The submitted application for the Bootle Street site seeks permission for a 201-bedroom five-star hotel, 159 apartments, 138,000 sq ft of offices and 49,000 sq ft of retail and leisure across 15 units, including two new sky bars and restaurants. There are also three areas of public realm, and a new building for the Manchester Reform Synagogue.
Manchester City Council is development partner in the St Michael’s scheme, alongside former footballers Gary Neville and Ryan Giggs, and developer Brendan Flood, under the company name of Jackson’s Row Developments.

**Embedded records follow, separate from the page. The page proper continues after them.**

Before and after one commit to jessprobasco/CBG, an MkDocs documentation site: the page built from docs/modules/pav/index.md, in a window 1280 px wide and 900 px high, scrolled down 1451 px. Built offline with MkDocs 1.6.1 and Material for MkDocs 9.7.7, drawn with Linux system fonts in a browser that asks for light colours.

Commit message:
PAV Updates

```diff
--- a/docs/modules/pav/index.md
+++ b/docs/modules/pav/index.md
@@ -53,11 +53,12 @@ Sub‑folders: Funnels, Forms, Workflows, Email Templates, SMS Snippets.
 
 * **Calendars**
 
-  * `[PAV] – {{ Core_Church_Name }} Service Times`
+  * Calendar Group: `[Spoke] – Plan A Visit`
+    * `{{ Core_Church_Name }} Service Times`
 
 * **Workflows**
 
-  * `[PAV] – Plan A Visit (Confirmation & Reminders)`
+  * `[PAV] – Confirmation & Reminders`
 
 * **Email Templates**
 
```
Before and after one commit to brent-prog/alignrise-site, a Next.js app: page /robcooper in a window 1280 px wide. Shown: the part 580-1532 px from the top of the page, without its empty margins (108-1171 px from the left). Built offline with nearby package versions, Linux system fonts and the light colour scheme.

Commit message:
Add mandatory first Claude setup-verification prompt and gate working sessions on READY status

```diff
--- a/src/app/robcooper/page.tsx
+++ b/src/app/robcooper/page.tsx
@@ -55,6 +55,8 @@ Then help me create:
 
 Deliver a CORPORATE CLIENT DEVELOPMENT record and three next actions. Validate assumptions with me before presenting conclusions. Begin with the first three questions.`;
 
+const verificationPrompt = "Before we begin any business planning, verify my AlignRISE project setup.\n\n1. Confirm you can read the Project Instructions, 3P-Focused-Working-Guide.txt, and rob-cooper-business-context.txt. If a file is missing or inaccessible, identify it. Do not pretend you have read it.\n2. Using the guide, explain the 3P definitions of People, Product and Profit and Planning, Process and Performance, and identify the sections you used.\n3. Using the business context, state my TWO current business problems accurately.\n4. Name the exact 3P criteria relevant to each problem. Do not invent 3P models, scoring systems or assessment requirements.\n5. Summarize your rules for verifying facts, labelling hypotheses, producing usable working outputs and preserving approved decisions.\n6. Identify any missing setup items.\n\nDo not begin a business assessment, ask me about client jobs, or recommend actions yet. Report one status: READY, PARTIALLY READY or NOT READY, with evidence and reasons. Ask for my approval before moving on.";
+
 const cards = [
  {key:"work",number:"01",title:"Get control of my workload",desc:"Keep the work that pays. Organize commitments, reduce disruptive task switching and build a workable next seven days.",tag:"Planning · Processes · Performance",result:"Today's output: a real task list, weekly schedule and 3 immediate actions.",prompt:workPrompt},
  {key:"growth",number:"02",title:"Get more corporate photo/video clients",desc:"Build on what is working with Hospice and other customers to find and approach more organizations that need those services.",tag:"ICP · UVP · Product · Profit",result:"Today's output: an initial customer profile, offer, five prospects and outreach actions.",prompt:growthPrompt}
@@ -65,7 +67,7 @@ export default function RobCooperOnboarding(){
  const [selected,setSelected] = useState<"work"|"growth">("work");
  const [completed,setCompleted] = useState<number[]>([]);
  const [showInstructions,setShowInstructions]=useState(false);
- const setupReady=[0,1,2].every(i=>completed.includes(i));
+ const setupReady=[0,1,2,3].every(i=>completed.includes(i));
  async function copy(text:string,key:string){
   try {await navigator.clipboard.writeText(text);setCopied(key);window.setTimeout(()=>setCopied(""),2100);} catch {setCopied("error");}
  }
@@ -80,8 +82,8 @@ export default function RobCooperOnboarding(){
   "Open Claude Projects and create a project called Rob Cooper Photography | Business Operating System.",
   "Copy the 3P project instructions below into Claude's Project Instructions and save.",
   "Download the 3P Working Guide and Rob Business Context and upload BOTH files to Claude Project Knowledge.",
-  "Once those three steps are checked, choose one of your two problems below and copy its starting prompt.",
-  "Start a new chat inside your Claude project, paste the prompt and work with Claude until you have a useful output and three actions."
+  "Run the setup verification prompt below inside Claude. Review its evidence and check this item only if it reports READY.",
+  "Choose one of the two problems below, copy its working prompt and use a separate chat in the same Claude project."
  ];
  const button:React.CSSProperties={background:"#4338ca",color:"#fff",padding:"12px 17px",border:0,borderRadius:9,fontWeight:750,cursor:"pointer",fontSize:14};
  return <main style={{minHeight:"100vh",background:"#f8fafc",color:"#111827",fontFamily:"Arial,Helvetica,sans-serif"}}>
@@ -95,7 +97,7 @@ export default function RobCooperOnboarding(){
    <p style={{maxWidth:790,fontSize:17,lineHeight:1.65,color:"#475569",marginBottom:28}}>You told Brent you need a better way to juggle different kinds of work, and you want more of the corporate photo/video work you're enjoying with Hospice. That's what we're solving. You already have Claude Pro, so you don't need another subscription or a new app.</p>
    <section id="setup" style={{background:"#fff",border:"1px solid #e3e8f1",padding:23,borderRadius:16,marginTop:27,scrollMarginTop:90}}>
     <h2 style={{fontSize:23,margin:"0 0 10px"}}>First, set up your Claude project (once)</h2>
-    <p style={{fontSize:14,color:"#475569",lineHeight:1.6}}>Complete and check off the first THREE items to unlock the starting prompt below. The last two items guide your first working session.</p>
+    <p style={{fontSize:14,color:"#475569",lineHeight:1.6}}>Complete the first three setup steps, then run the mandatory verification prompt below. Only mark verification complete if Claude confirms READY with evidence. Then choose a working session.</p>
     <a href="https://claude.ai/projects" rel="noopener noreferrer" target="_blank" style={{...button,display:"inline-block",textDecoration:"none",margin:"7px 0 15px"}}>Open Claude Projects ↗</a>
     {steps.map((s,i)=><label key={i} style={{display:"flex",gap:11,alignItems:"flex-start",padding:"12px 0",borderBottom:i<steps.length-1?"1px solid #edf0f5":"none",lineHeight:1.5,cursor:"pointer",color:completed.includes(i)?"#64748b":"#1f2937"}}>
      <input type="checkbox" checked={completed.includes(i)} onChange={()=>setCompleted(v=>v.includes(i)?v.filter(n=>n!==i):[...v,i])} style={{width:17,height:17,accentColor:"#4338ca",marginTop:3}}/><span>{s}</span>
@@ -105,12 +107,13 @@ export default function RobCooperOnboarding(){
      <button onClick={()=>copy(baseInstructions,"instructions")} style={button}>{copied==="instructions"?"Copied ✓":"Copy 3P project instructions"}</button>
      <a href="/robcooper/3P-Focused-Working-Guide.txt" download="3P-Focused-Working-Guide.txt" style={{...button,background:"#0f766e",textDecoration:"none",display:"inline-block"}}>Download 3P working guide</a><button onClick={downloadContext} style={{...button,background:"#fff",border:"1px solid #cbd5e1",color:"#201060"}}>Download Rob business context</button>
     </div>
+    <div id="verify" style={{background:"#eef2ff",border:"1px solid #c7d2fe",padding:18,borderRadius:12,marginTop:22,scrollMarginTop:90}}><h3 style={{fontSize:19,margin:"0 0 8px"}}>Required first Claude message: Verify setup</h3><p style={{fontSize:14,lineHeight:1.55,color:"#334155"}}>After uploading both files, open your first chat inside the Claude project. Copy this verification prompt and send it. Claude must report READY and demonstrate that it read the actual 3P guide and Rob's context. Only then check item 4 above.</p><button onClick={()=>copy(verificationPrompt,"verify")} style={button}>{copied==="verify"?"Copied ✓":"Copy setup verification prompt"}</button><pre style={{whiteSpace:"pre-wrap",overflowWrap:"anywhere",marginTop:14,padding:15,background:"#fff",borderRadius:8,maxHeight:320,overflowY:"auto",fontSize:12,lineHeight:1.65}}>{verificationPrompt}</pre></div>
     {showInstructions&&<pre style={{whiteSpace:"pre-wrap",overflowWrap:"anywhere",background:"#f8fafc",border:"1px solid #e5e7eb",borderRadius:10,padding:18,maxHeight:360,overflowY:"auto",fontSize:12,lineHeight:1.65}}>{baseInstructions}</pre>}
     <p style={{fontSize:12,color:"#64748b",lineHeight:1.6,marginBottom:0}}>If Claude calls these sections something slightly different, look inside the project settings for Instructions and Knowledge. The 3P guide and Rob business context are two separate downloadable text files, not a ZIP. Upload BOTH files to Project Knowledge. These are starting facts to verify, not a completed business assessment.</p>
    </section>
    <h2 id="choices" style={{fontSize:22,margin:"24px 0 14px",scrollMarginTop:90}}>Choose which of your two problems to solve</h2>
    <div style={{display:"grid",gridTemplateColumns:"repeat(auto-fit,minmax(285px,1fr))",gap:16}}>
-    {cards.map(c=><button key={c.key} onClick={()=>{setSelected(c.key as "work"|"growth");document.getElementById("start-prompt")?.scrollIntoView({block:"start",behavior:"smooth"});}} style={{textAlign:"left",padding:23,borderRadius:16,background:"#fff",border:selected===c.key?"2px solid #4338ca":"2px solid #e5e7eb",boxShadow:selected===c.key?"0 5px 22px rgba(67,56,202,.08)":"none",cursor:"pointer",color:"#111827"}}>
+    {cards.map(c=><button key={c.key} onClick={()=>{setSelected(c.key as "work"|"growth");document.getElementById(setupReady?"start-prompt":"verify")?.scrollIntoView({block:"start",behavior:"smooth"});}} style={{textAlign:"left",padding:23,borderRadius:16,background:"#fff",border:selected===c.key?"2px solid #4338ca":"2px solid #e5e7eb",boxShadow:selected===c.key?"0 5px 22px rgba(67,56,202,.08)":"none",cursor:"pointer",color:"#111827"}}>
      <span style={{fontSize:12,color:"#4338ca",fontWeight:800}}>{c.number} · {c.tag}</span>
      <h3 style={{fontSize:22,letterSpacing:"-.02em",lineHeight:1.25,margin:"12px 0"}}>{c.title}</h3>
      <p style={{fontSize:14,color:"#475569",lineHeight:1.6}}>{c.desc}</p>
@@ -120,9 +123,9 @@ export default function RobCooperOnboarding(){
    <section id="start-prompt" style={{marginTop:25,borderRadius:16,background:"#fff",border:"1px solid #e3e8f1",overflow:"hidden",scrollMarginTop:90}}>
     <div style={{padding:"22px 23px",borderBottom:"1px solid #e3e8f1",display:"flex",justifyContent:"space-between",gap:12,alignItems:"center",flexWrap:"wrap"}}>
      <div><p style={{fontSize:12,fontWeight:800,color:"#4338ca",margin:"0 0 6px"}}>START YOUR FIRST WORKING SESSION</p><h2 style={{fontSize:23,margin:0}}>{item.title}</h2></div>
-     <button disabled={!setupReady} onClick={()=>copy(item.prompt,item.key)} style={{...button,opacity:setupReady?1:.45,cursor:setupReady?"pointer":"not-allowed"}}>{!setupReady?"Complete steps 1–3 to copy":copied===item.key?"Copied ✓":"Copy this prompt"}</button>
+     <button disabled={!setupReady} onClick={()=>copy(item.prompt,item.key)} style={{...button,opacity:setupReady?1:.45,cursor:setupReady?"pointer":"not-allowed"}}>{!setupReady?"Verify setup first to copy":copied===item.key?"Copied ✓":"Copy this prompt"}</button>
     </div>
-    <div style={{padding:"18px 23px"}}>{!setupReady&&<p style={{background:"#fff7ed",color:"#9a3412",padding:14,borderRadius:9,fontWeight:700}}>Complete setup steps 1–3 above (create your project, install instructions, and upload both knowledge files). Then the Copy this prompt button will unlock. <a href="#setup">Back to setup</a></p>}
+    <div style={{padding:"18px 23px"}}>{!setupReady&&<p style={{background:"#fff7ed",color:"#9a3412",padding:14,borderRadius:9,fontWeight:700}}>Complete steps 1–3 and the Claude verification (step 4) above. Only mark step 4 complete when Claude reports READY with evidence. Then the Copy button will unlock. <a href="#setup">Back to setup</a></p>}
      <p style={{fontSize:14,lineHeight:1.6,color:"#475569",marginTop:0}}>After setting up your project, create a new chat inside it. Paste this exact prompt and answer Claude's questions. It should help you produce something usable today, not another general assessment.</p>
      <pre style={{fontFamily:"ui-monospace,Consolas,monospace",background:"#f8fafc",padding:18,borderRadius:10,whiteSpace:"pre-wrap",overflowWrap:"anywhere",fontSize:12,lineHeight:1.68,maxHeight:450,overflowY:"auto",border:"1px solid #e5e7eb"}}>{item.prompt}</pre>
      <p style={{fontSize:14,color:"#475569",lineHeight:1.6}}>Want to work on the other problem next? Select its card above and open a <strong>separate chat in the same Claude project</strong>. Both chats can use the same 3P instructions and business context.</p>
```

The mixed-use project off Albert Square was initially controversial due to plans to demolish all historic buildings on site, including the old police station, and Abercrombie pub. When detailed designs by Make Architects were revealed last July showing two black-clad towers of 21 and 31 storeys, criticism against the scheme grew due to its scale so close to civic buildings such as the Town Hall and Central Library.
Following a public consultation, the developers have made some changes to the project. The most significant is the appearance of the two towers. While no change has been made to height, which the developer maintains is necessary to ensure viability, the cladding has gone from black to anodised bronze. The additional cost of the cladding is estimated at £1m.
In addition, a narrow access route across the site from Bootle Street is proposed to increase permeability. The alley will be open all the time, which creates a potential crime risk, however Greater Manchester Police has been consulted prior to the application being submitted.
Gary Neville, director of Jackson’s Row Developments, said: “Having worked on this site for over ten years, it is extremely exciting to finally reach this milestone and submit the planning application for St. Michael’s. The scheme will transform an underused part of the city and will offer an incredible statement in architecture and development for Manchester.
“Ken Shuttleworth [of Make Architects] has a rich history in pushing boundaries and helping cities expand and evolve through architecture.”
Alongside Make, St Michael’s has appointed JM Architects to see the project through delivery stage. The development is funded by a £150m consortium deal with Singaporean-based Rowsley and Beijing Construction Engineering Group, who is also the contractor.
Talks are ongoing with two London-based five-star hotel operators.
Neville continued: “St. Michael’s has received significant coverage both locally and nationally. We have undertaken extensive public consultation and have taken on board comments wherever possible from Historic England, PlacesMatter! and the general public. The imagery we have issued today is the final proposal and our hope is to be on site by the end of summer 2017.”
The St Michael’s planning application was submitted by planning consultant, Zerum Consult.